December 2005, AMCRAN co-ordinated a community education seminar to
discuss the effects of the amendments to the anti-terror laws.
invited Dr Ben Saul from
UNSW and Gilbert
+ Tobin Centre of Public Law to
address the public seminar about these issues.
seminar discussed the following questions, among others:
What are the
implications of these new anti-terror laws for the Muslim
do the new sedition offences mean?
we still be allowed to say Iraqis have the right to resist
we be allowed to comment on and criticise government policy?
impact do the new charity related offences have for people who may
to the wrong people, and what does it mean for my organisation?
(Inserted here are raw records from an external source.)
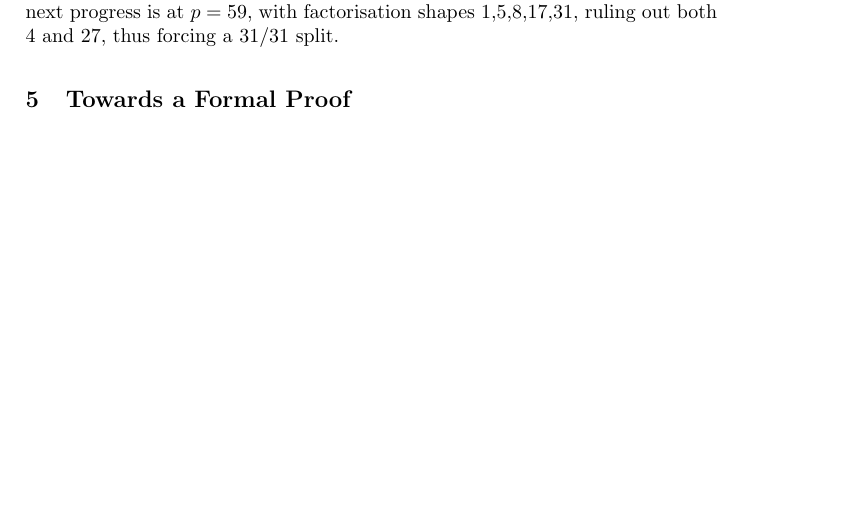
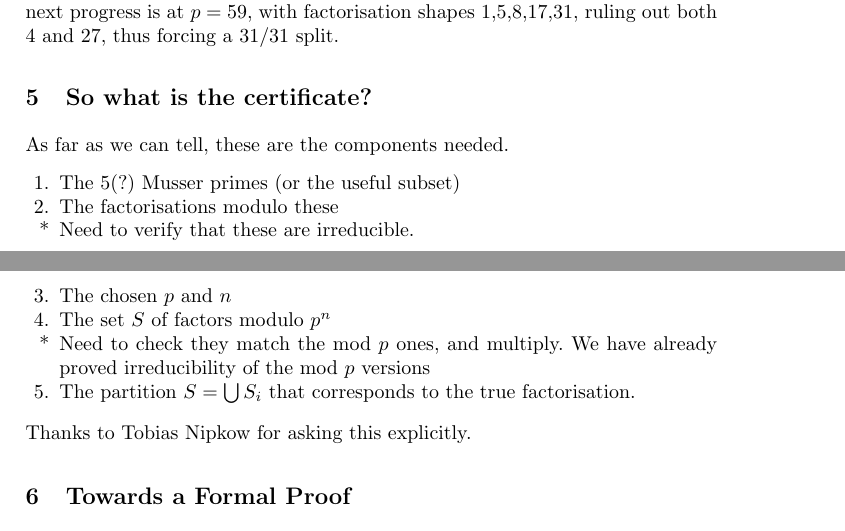
Before and after one commit to JamesHDavenport/Dagstuhl23401, a LaTeX paper (FactorProof.tex): part of page 4 of 6 before the commit and two parts of pages 4 and 5 of 6 after it, the two joined at a grey line, cut so that both start at the same text, the shorter picture padded with empty space. Compiled offline with pdfLaTeX.

Commit message:
After talk

```diff
--- a/FactorProof.tex
+++ b/FactorProof.tex
@@ -182,7 +182,18 @@ $p$&raw&using 3 primes&using 5 primes\\
 We have seen that using 5 primes rather than Flint's choice of 3 would mean that several more recombinations could be ruled out.  But in fact, if we used 5 primes, we would also decide that $p=17$, with five factors, was a better choice than $p=11$, with six factors. As we can see in Table \ref{tab:shortcut},we would look at five combinations in all, versus ten with $p=11$ and five primes or nineteen with $p=11$ and three primes.
 \par
 Moving to seven primes doesn't help, as can be seen in Table \ref{tab:CZ}. We do get some progress at $p=41$ (11 primes),when the factorisation has degrees 2,2,4,23,31, ruling out possible degrees 12 and 21, leaving 4,23,27,31\dots{} as the options. $p=43$ then has factorisation degrees 1,3,3,27,28, ruling out 23. The next progress is at $p=59$, with factorisation shapes 1,5,8,17,31, ruling out both 4 and 27, thus forcing a 31/31 split.
-
+\section{So what is the certificate?}
+As far as we can tell, these are the components needed.
+\begin{enumerate}
+\item The 5(?) Musser primes (or the useful subset)
+\item The factorisations modulo these
+\item[*]Need to verify that these are irreducible.
+\item The chosen $p$ and $n$
+\item The set $S$ of factors modulo $p^n$
+\item[*]Need to check they match the mod $p$ ones, and multiply. We have already proved irreducibility of the mod $p$ versions
+\item The partition $S=\bigcup S_i$ that corresponds to the true factorisation.
+\end{enumerate}
+Thanks to Tobias Nipkow for asking this explicitly.
 \section{Towards a Formal Proof}
 We will use Lean as our theorem prover, though the choice is probably not fundamental.
 \par
```
Also changed, not shown: FactorProof.pdf.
about the new ability for the Government to ban organisations on
the basis that they